▶ EXERCISE
When a line of the entries contains "cooker", please list that line.
· · ·
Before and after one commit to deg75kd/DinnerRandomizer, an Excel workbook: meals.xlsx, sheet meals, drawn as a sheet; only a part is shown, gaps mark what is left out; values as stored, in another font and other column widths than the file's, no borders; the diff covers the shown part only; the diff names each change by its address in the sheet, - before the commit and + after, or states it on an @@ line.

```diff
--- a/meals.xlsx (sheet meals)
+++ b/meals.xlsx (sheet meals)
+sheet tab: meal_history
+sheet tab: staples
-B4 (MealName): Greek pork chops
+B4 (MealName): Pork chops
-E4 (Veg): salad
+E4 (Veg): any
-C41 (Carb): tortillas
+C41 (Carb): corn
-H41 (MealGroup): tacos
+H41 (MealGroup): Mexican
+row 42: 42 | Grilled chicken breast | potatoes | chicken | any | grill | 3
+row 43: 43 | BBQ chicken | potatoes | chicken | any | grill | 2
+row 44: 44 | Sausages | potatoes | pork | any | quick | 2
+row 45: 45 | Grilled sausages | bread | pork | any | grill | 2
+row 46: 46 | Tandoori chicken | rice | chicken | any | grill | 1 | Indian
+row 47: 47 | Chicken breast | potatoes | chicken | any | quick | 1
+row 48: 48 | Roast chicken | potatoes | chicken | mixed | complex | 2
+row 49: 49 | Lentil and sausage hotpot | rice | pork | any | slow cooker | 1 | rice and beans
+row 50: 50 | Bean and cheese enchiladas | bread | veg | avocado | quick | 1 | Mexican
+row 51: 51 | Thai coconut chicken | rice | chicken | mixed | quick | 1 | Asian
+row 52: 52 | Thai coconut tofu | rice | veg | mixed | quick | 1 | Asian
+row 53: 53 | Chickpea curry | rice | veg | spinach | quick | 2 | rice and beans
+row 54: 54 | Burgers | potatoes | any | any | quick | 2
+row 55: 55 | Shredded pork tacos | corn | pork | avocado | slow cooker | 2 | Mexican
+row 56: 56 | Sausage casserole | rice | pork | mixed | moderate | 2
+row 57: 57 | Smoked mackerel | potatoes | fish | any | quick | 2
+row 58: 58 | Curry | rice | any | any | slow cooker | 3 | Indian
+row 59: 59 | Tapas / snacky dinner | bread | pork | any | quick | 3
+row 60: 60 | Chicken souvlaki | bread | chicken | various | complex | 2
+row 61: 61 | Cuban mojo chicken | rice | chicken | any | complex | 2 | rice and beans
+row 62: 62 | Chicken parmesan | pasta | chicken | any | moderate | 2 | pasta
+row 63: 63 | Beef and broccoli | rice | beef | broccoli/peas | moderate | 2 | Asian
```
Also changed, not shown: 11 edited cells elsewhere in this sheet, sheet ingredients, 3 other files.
· · ·
▶ RESULT OF THIS TASK
+row 49: 49 | Lentil and sausage hotpot | rice | pork | any | slow cooker | 1 | rice and beans
+row 55: 55 | Shredded pork tacos | corn | pork | avocado | slow cooker | 2 | Mexican
+row 58: 58 | Curry | rice | any | any | slow cooker | 3 | Indian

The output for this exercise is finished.